### [PROMPT]
From the entries, return every line where the string "Hyderabad" shows up.

### [SOURCE DATA]
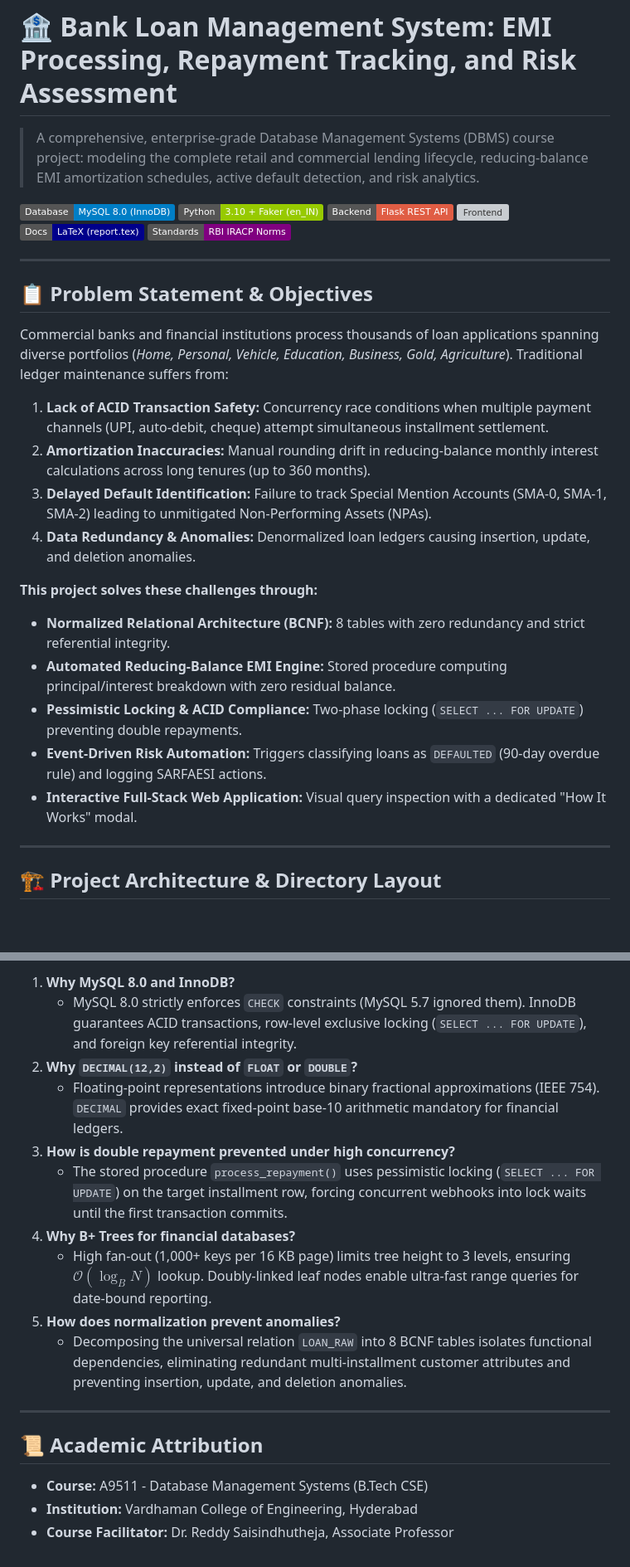
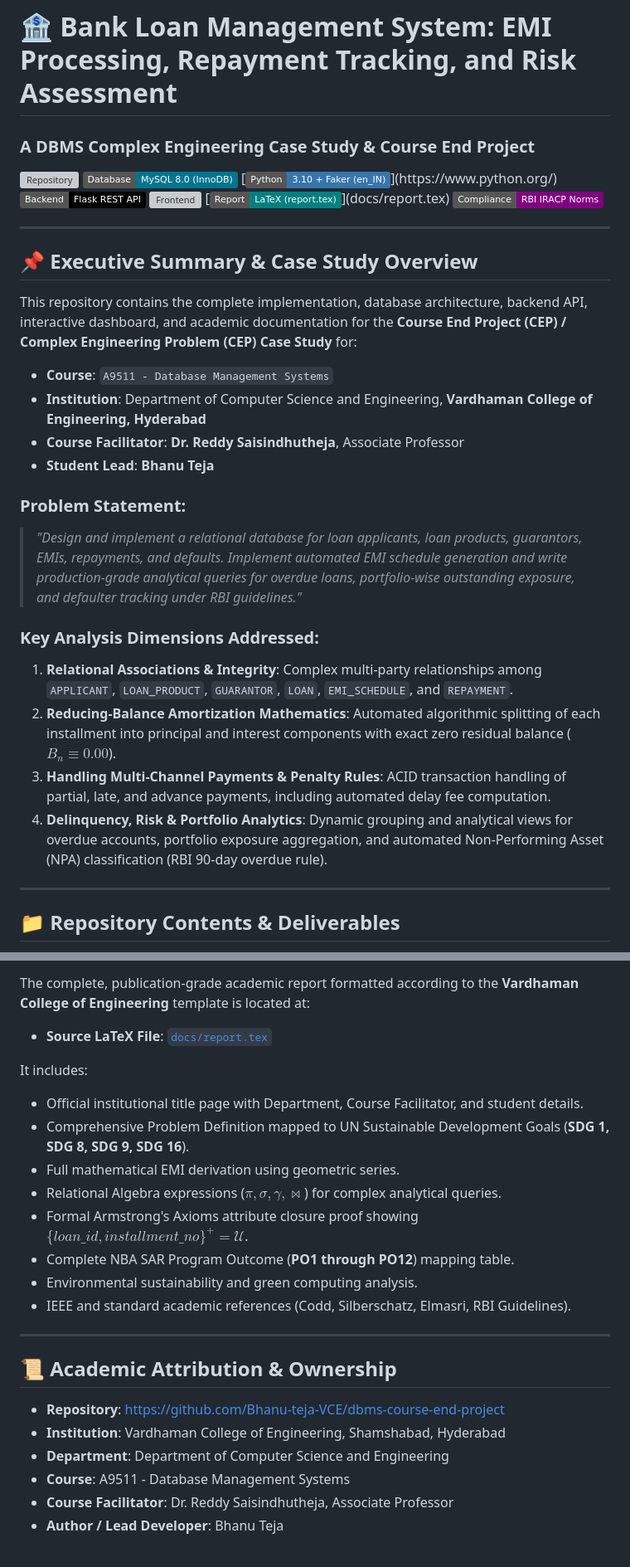
Before and after one commit to Bhanu-teja-VCE/dbms-course-end-project, a Markdown page: README.md, 2 parts joined by grey strips. Shown at 83% size. Rendered like a GitHub page; badges without logos; blank space fills up the shorter version; grey boxes are pictures that could not be loaded.

```diff
--- a/README.md
+++ b/README.md
@@ -1,32 +1,34 @@
 # 🏦 Bank Loan Management System: EMI Processing, Repayment Tracking, and Risk Assessment
+### A DBMS Complex Engineering Case Study & Course End Project
 
-> A comprehensive, enterprise-grade Database Management Systems (DBMS) course project: modeling the complete retail and commercial lending lifecycle, reducing-balance EMI amortization schedules, active default detection, and risk analytics.
-
-![Database](https://img.shields.io/badge/Database-MySQL%208.0%20(InnoDB)-blue?logo=mysql&logoColor=white)
-![Python](https://img.shields.io/badge/Python-3.10%20%2B%20Faker%20(en__IN)-green?logo=python&logoColor=white)
-![Backend](https://img.shields.io/badge/Backend-Flask%20REST%20API-red?logo=flask&logoColor=white)
-![Frontend](https://img.shields.io/badge/Frontend-HTML5%20%2F%20CSS3%20%2F%20JS-orange?logo=javascript&logoColor=white)
-![Documentation](https://img.shields.io/badge/Docs-LaTeX%20(report.tex)-darkblue?logo=latex&logoColor=white)
-![Compliance](https://img.shields.io/badge/Standards-RBI%20IRACP%20Norms-purple)
+[![Repository](https://img.shields.io/badge/GitHub-Bhanu--teja--VCE%2Fdbms--course--end--project-181717?logo=github&logoColor=white)](https://github.com/Bhanu-teja-VCE/dbms-course-end-project)
+[![Database](https://img.shields.io/badge/Database-MySQL%208.0%20(InnoDB)-00758F?logo=mysql&logoColor=white)](https://www.mysql.com/)
+[![Python](https://img.shields.io/badge/Python-3.10%20%2B%20Faker%20(en__IN)-3776AB?logo=python&logoColor=white)](https://www.python.org/)
+[![Backend](https://img.shields.io/badge/Backend-Flask%20REST%20API-000000?logo=flask&logoColor=white)](https://flask.palletsprojects.com/)
+[![Frontend](https://img.shields.io/badge/Frontend-HTML5%20%2F%20CSS3%20%2F%20JS-E34F26?logo=javascript&logoColor=white)](#frontend-application-preview)
+[![Documentation](https://img.shields.io/badge/Report-LaTeX%20(report.tex)-008080?logo=latex&logoColor=white)](docs/report.tex)
+[![Regulatory Standards](https://img.shields.io/badge/Compliance-RBI%20IRACP%20Norms-800080)](#regulatory-compliance)
 
 ---
 
-## 📋 Problem Statement & Objectives
+## 📌 Executive Summary & Case Study Overview
 
-Commercial banks and financial institutions process thousands of loan applications spanning diverse portfolios (*Home, Personal, Vehicle, Education, Business, Gold, Agriculture*). Traditional ledger maintenance suffers from:
-1. **Lack of ACID Transaction Safety:** Concurrency race conditions when multiple payment channels (UPI, auto-debit, cheque) attempt simultaneous installment settlement.
-2. **Amortization Inaccuracies:** Manual rounding drift in reducing-balance monthly interest calculations across long tenures (up to 360 months).
-3. **Delayed Default Identification:** Failure to track Special Mention Accounts (SMA-0, SMA-1, SMA-2) leading to unmitigated Non-Performing Assets (NPAs).
-4. **Data Redundancy & Anomalies:** Denormalized loan ledgers causing insertion, update, and deletion anomalies.
+This repository contains the complete implementation, database architecture, backend API, interactive dashboard, and academic documentation for the **Course End Project (CEP) / Complex Engineering Problem (CEP) Case Study** for:
+- **Course**: `A9511 - Database Management Systems`
+- **Institution**: Department of Computer Science and Engineering, **Vardhaman College of Engineering, Hyderabad**
+- **Course Facilitator**: **Dr. Reddy Saisindhutheja**, Associate Professor
+- **Student Lead**: **Bhanu Teja**
 
-**This project solves these challenges through:**
-- **Normalized Relational Architecture (BCNF):** 8 tables with zero redundancy and strict referential integrity.
-- **Automated Reducing-Balance EMI Engine:** Stored procedure computing principal/interest breakdown with zero residual balance.
-- **Pessimistic Locking & ACID Compliance:** Two-phase locking (`SELECT ... FOR UPDATE`) preventing double repayments.
-- **Event-Driven Risk Automation:** Triggers classifying loans as `DEFAULTED` (90-day overdue rule) and logging SARFAESI actions.
-- **Interactive Full-Stack Web Application:** Visual query inspection with a dedicated "How It Works" modal.
+### Problem Statement:
+> *"Design and implement a relational database for loan applicants, loan products, guarantors, EMIs, repayments, and defaults. Implement automated EMI schedule generation and write production-grade analytical queries for overdue loans, portfolio-wise outstanding exposure, and defaulter tracking under RBI guidelines."*
+
+### Key Analysis Dimensions Addressed:
+1. **Relational Associations & Integrity**: Complex multi-party relationships among `APPLICANT`, `LOAN_PRODUCT`, `GUARANTOR`, `LOAN`, `EMI_SCHEDULE`, and `REPAYMENT`.
+2. **Reducing-Balance Amortization Mathematics**: Automated algorithmic splitting of each installment into principal and interest components with exact zero residual balance ($B_n \equiv 0.00$).
+3. **Handling Multi-Channel Payments & Penalty Rules**: ACID transaction handling of partial, late, and advance payments, including automated delay fee computation.
+4. **Delinquency, Risk & Portfolio Analytics**: Dynamic grouping and analytical views for overdue accounts, portfolio exposure aggregation, and automated Non-Performing Asset (NPA) classification (RBI 90-day overdue rule).
 
 ---
 
-## 🏗️ Project Architecture & Directory Layout
+## 📁 Repository Contents & Deliverables
 
@@ -243,18 +291,23 @@ python app.py
 
-1. **Why MySQL 8.0 and InnoDB?**
-   - MySQL 8.0 strictly enforces `CHECK` constraints (MySQL 5.7 ignored them). InnoDB guarantees ACID transactions, row-level exclusive locking (`SELECT ... FOR UPDATE`), and foreign key referential integrity.
-2. **Why `DECIMAL(12,2)` instead of `FLOAT` or `DOUBLE`?**
-   - Floating-point representations introduce binary fractional approximations (IEEE 754). `DECIMAL` provides exact fixed-point base-10 arithmetic mandatory for financial ledgers.
-3. **How is double repayment prevented under high concurrency?**
-   - The stored procedure `process_repayment()` uses pessimistic locking (`SELECT ... FOR UPDATE`) on the target installment row, forcing concurrent webhooks into lock waits until the first transaction commits.
-4. **Why B+ Trees for financial databases?**
-   - High fan-out (1,000+ keys per 16 KB page) limits tree height to 3 levels, ensuring $\mathcal{O}(\log_B N)$ lookup. Doubly-linked leaf nodes enable ultra-fast range queries for date-bound reporting.
-5. **How does normalization prevent anomalies?**
-   - Decomposing the universal relation `LOAN_RAW` into 8 BCNF tables isolates functional dependencies, eliminating redundant multi-installment customer attributes and preventing insertion, update, and deletion anomalies.
+The complete, publication-grade academic report formatted according to the **Vardhaman College of Engineering** template is located at:
+- **Source LaTeX File**: [`docs/report.tex`](docs/report.tex)
+
+It includes:
+- Official institutional title page with Department, Course Facilitator, and student details.
+- Comprehensive Problem Definition mapped to UN Sustainable Development Goals (**SDG 1, SDG 8, SDG 9, SDG 16**).
+- Full mathematical EMI derivation using geometric series.
+- Relational Algebra expressions ($\pi, \sigma, \gamma, \bowtie$) for complex analytical queries.
+- Formal Armstrong's Axioms attribute closure proof showing $\{loan\_id, installment\_no\}^+ = \mathcal{U}$.
+- Complete NBA SAR Program Outcome (**PO1 through PO12**) mapping table.
+- Environmental sustainability and green computing analysis.
+- IEEE and standard academic references (Codd, Silberschatz, Elmasri, RBI Guidelines).
 
 ---
 
-## 📜 Academic Attribution
-- **Course:** A9511 - Database Management Systems (B.Tech CSE)
-- **Institution:** Vardhaman College of Engineering, Hyderabad
-- **Course Facilitator:** Dr. Reddy Saisindhutheja, Associate Professor
+## 📜 Academic Attribution & Ownership
+- **Repository**: [https://github.com/Bhanu-teja-VCE/dbms-course-end-project](https://github.com/Bhanu-teja-VCE/dbms-course-end-project)
+- **Institution**: Vardhaman College of Engineering, Shamshabad, Hyderabad
+- **Department**: Department of Computer Science and Engineering
+- **Course**: A9511 - Database Management Systems
+- **Course Facilitator**: Dr. Reddy Saisindhutheja, Associate Professor
+- **Author / Lead Developer**: Bhanu Teja
```
Also changed, not shown: other parts of README.md (+180 -134 lines).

### [SOLUTION FOR THIS PROBLEM]
+- **Institution**: Department of Computer Science and Engineering, **Vardhaman College of Engineering, Hyderabad**
-- **Institution:** Vardhaman College of Engineering, Hyderabad
+- **Institution**: Vardhaman College of Engineering, Shamshabad, Hyderabad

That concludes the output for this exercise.